Scott: Yeah, it's a good score. Anything over 720 is quite good, and you know, I've got 50 credit cards. I used to have, like 60, but a whole bunch of them got lost during that credit crunch.
More from Credit.com:
VIDEO ON MSN MONEY
Thought the article was supposed to be about how to lower your credit card interest rates by giving suggestions about how to talk to the card company etc.
Per the article it seems that the only way to lower it is to have a zero balance. It is doubtful that having had a relationship with the card company for many many years and having a zero balance many times through out the years matters even with a good credit score.
Oh well ....what ev.
Copyright © 2014 Microsoft. All rights reserved.
Fundamental company data and historical chart data provided by Morningstar Inc. Real-time index quotes and delayed quotes supplied by Morningstar Inc. Quotes delayed by up to 15 minutes, except where indicated otherwise. Fund summary, fund performance and dividend data provided by Morningstar Inc. Analyst recommendations provided by Zacks Investment Research. StockScouter data provided by Verus Analytics. IPO data provided by Hoover's Inc. Index membership data provided by Morningstar Inc.

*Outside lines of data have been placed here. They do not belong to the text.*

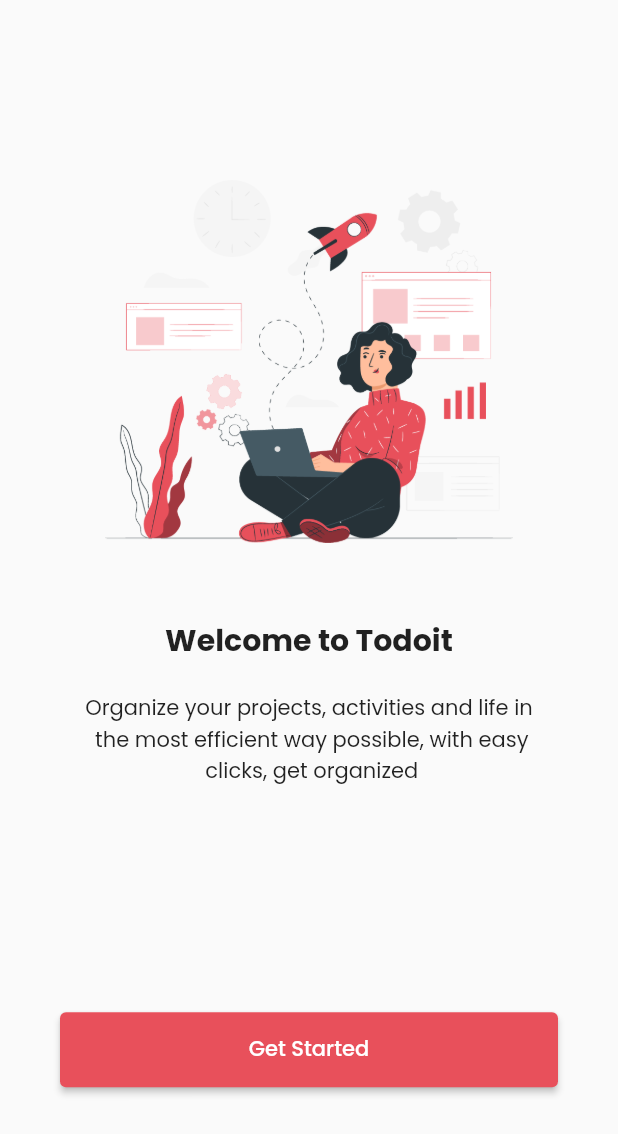
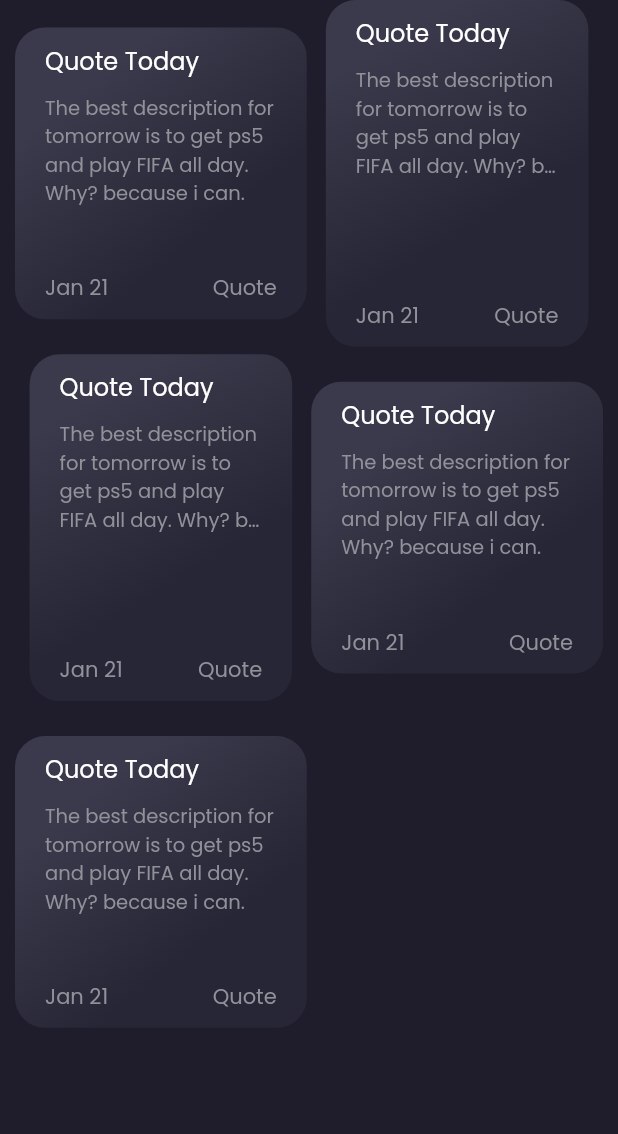
Before and after one commit to SydneyTechnologies/Todoit, a Flutter app: the screen it shows after launch, on a phone screen of 412 x 824 dp. Shown: the top 1134 px of the screen. Run offline on Flutter 3.47's test engine with Material 2 defaults, Android fonts, the phone set to English and light mode, and no system bars.

Commit message:
Card completed

```diff
--- /dev/null
+++ b/lib/core/models/todo_model.dart
@@ -0,0 +1,7 @@
+class TodoModel{
+  String? title;
+  String? description;
+  DateTime? dateTime;
+
+  TodoModel(this.title, this.description, this.dateTime);
+}
--- a/lib/main.dart
+++ b/lib/main.dart
@@ -1,4 +1,5 @@
 import 'package:flutter/material.dart';
+import 'package:todoit/screens/cards.dart';
 import 'package:todoit/screens/login_screen.dart';
 import 'screens/splash_screen.dart';
 import 'screens/get_started_screen.dart';
@@ -9,7 +10,8 @@ void main() {
     routes: {
       SplashScreen.id: (context) => SplashScreen(),
       GetStartedScreen.id: (context) => GetStartedScreen(),
-      LoginScreen.id: (context) => LoginScreen()
+      LoginScreen.id: (context) => LoginScreen(),
+      Cards.id : (context) => Cards()
     },
     theme: ThemeData(fontFamily: "Poppins"),
   ));
--- /dev/null
+++ b/lib/screens/cards.dart
@@ -0,0 +1,48 @@
+import 'package:flutter/material.dart';
+import 'package:flutter_staggered_grid_view/flutter_staggered_grid_view.dart';
+import 'package:todoit/styles/app_colors.dart';
+import 'package:todoit/widgets/todo_card.dart';
+
+class Cards extends StatefulWidget {
+  static String id = "CardScreen";
+  const Cards({Key? key}) : super(key: key);
+
+  @override
+  State<Cards> createState() => _CardsState();
+}
+
+class _CardsState extends State<Cards> {
+  @override
+  Widget build(BuildContext context) {
+    return Scaffold(
+      backgroundColor: AppColors.allBGColor,
+      body: SafeArea(
+        child: Padding(
+          padding: const EdgeInsets.symmetric(horizontal: 10),
+          child: GridView.custom(
+            semanticChildCount: 3,
+            gridDelegate: SliverWovenGridDelegate.count(
+              crossAxisCount: 2,
+              mainAxisSpacing: 5,
+              crossAxisSpacing: 3,
+              pattern: [
+                WovenGridTile(1),
+                WovenGridTile(
+                  5.3 / 7,
+                  crossAxisRatio: 0.9,
+                  alignment: AlignmentDirectional.topCenter,
+                ),
+              ],
+            ),
+            childrenDelegate: SliverChildBuilderDelegate(
+                    (context, index) {
+                  return TodoCard();
+                },
+                childCount: 5
+            ),
+          ),
+        ),
+      ),
+    );
+  }
+}
--- a/lib/screens/splash_screen.dart
+++ b/lib/screens/splash_screen.dart
@@ -1,5 +1,7 @@
 import 'package:flutter/material.dart';
 import 'package:todoit/screens/get_started_screen.dart';
+
+import 'cards.dart';
 
 class SplashScreen extends StatefulWidget {
   static String id =
@@ -20,7 +22,7 @@ class _SplashScreenState extends State<SplashScreen>
 
   void toLoginScreen() async {
     await Future.delayed(Duration(milliseconds: 200), () {
-      Navigator.pushReplacementNamed(context, GetStartedScreen.id);
+      Navigator.pushReplacementNamed(context, Cards.id);
     });
   }
 
--- a/lib/styles/app_colors.dart
+++ b/lib/styles/app_colors.dart
@@ -1,4 +1,9 @@
 import 'package:flutter/material.dart';
 class AppColors{
   static const Color kAppColor = Color(0xffE8505B);
+  static const Color cardBGColorOne = Color(0xff3A3A4C);
+  static const Color cardBGColorTwo = Color(0xff272636);
+  static const Color allBGColor = Color(0xff1F1D2B);
+  static const Color dateColor = Color(0xff91919A);
+  static const Color descriptionColor = Color(0xff91919A);
 }
--- /dev/null
+++ b/lib/widgets/todo_card.dart
@@ -0,0 +1,63 @@
+import 'package:flutter/material.dart';
+import 'package:todoit/styles/app_colors.dart';
+
+class TodoCard extends StatelessWidget {
+  const TodoCard({Key? key}) : super(key: key);
+
+  @override
+  Widget build(BuildContext context) {
+    return Container(
+      height: double.infinity,
+      decoration: BoxDecoration(
+        gradient: LinearGradient(
+          begin: Alignment.topCenter,
+          end: Alignment(0.8, 0.0),
+          colors: <Color>[
+            AppColors.cardBGColorOne,
+            AppColors.cardBGColorTwo,
+          ],
+        ),
+        borderRadius: BorderRadius.all(Radius.circular(20)),
+      ),
+      child: Padding(
+        padding: const EdgeInsets.symmetric(horizontal: 20, vertical: 10),
+        child: Column(
+          mainAxisAlignment: MainAxisAlignment.start,
+          crossAxisAlignment: CrossAxisAlignment.start,
+          children: [
+            Text(
+              'Quote Today',
+              style: TextStyle(color: Colors.white, fontSize: 16),
+            ),
+            SizedBox(
+              height: 10,
+            ),
+            Text(
+              'The best description for tomorrow is to get ps5 and play FIFA all day. Why? because i can.',
+              overflow: TextOverflow.ellipsis,
+              maxLines: 4,
+              style: TextStyle(color: AppColors.descriptionColor, fontSize: 13),
+            ),
+            SizedBox(
+              height: 10,
+            ),
+            Spacer(),
+            Row(
+              mainAxisAlignment: MainAxisAlignment.spaceBetween,
+              children: [
+                Text(
+                  'Jan 21',
+                  style: TextStyle(color: AppColors.dateColor, fontSize: 14),
+                ),
+                Text(
+                  'Quote',
+                  style: TextStyle(color: AppColors.dateColor, fontSize: 14),
+                ),
+              ],
+            ),
+          ],
+        ),
+      ),
+    );
+  }
+}
--- a/pubspec.yaml
+++ b/pubspec.yaml
@@ -34,6 +34,7 @@ dependencies:
   # The following adds the Cupertino Icons font to your application.
   # Use with the CupertinoIcons class for iOS style icons.
   cupertino_icons: ^1.0.2
+  flutter_staggered_grid_view: ^0.6.1
 
 dev_dependencies:
   flutter_test:
```
Also changed, not shown: pubspec.lock.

RECENT ARTICLES ON CREDIT CARDS
Saving just a single month of expenses may take longer than you think. See how your savings rate affects how quickly you can build a solid emergency fund.
MUST-SEE ON MSN
- Video: Easy DIY smoked meats at home
A charcuterie master shares his process for cold-smoking meat at home.
- Jetpacks about to go mainstream
- Weird things covered by home insurance
- Bing: 70 percent of adults report 'digital eye strain'